German ESA astronaut Matthias Maurer has been officially assigned his first flight to the International Space Station and he may now reveal the name of his mission: Cosmic Kiss.
Matthias is scheduled to launch to the Space Station with NASA astronauts Raja Chari and Thomas Marshburn aboard a SpaceX Crew Dragon spacecraft under NASA’s Commercial Crew Programme.
Matthias officially joined ESA’s Astronaut Corps in 2015 and is the only ESA astronaut yet to fly to space. Originally from the southwest German state of Saarland, Matthias has studied in four different countries, gained a doctorate in materials science engineering and achieved national recognition for outstanding research.

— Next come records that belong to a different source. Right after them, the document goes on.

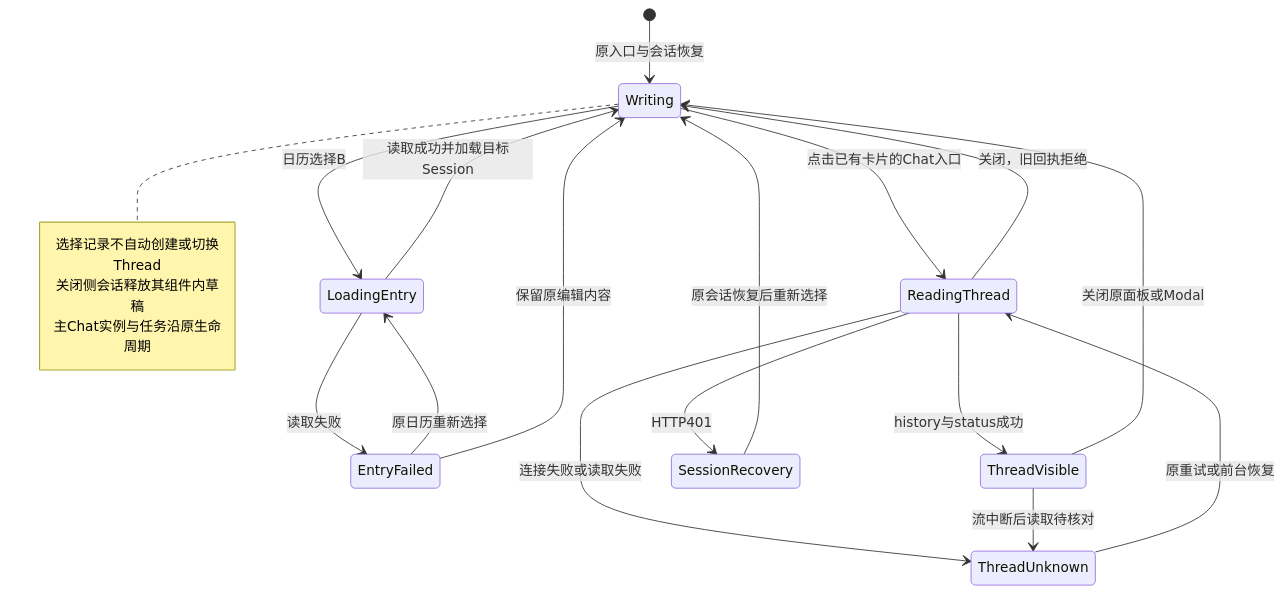
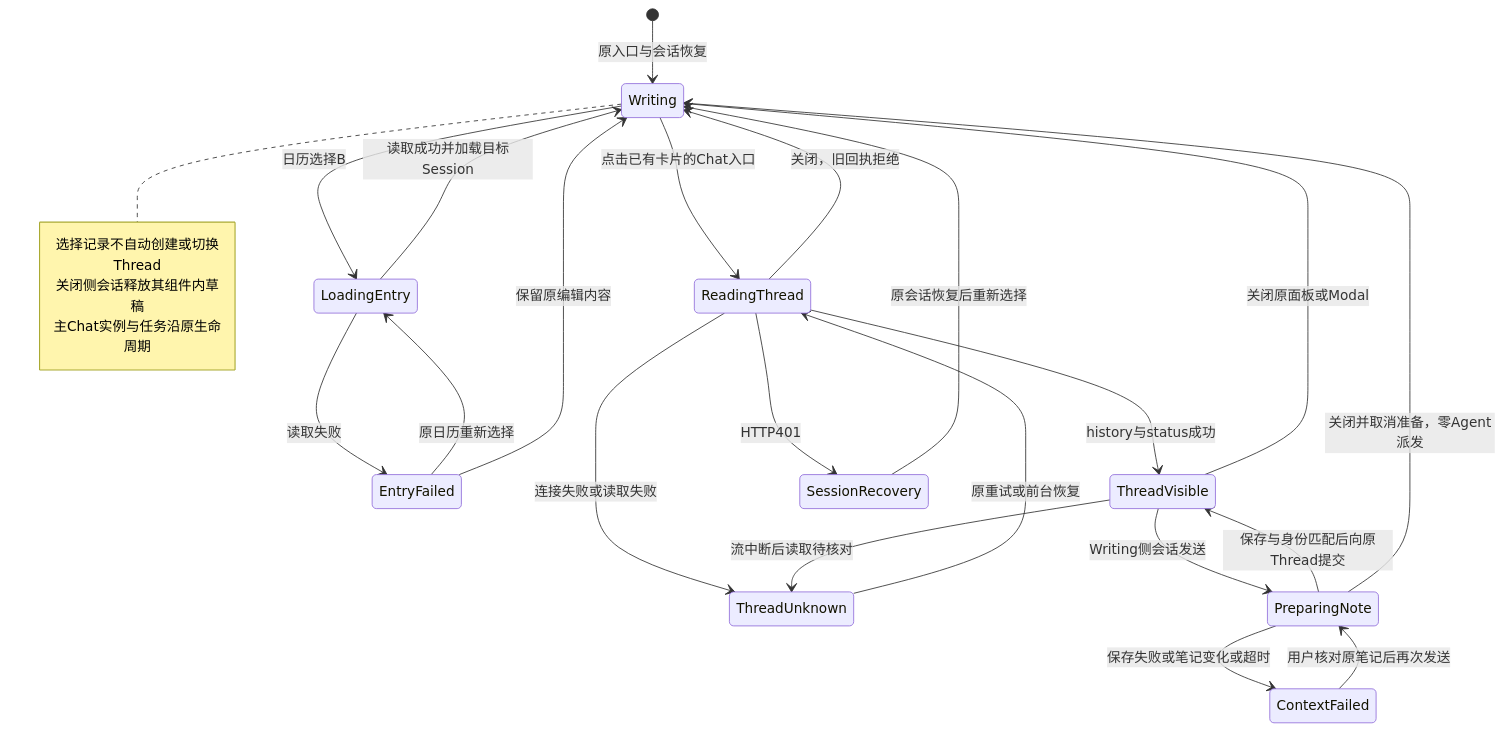
Before and after one commit to glide-the/im-dream: the seventh of 7 diagrams in docs/design/multi-platform/writing-mobile-layout.md, drawn with Mermaid. The commit also changed other lines of this file and 77 other files, not shown here.

Commit message:
feat(mobile): add startup diagnostics and saved writing context

````diff
--- a/docs/design/multi-platform/writing-mobile-layout.md
+++ b/docs/design/multi-platform/writing-mobile-layout.md
@@ -389,23 +429,28 @@
 ```mermaid
 stateDiagram-v2
   [*] --> Writing: 原入口与会话恢复
   Writing --> LoadingEntry: 日历选择B
   LoadingEntry --> Writing: 读取成功并加载目标Session
   LoadingEntry --> EntryFailed: 读取失败
   EntryFailed --> LoadingEntry: 原日历重新选择
   EntryFailed --> Writing: 保留原编辑内容
   Writing --> ReadingThread: 点击已有卡片的Chat入口
   ReadingThread --> ThreadVisible: history与status成功
   ReadingThread --> ThreadUnknown: 连接失败或读取失败
   ThreadUnknown --> ReadingThread: 原重试或前台恢复
   ReadingThread --> SessionRecovery: HTTP401
   SessionRecovery --> Writing: 原会话恢复后重新选择
   ThreadVisible --> ThreadUnknown: 流中断后读取待核对
+  ThreadVisible --> PreparingNote: Writing侧会话发送
+  PreparingNote --> ThreadVisible: 保存与身份匹配后向原Thread提交
+  PreparingNote --> ContextFailed: 保存失败或笔记变化或超时
+  ContextFailed --> PreparingNote: 用户核对原笔记后再次发送
+  PreparingNote --> Writing: 关闭并取消准备，零Agent派发
   ThreadVisible --> Writing: 关闭原面板或Modal
   ReadingThread --> Writing: 关闭，旧回执拒绝
   note right of Writing
     选择记录不自动创建或切换Thread
     关闭侧会话释放其组件内草稿
     主Chat实例与任务沿原生命周期
   end note
 ```
````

Since joining ESA as an astronaut, he has been busy completing astronaut training in Europe and the US, taking part in ESA and NASA analogue studies underground and underwater and participating in sea survival training off the coast of China. He is currently serving as backup crew to fellow ESA astronaut Thomas Pesquet.
Alongside his official assignment, Matthias Maurer also revealed the name of his first space mission: Cosmic Kiss. He describes this carefully selected mission name as a ‘declaration of love for space’.
Matthias sports his mission patch on his left arm in this image. The patch features several cosmic elements including Earth, the Moon and the Pleiades star cluster. It also depicts Mars, one of ESA’s three key destinations for exploration over the next 10 years, as a small red dot beckoning in the distance. However, its most prominent feature is a simplified, almost heart-like International Space Station, connected through a human heartbeat that stretches from Earth to the Moon. Read more about the mission patch design and rationale here.
While this is the first mission for the German ESA astronaut, it may also provide a rare opportunity for two European astronauts to meet in space. ESA astronaut Thomas Pesquet will be nearing the end of his six-month Alpha mission by the time Matthias is scheduled to arrive for his six-month mission. Both astronauts will carry out science and operations in space on behalf of researchers and international partners worldwide.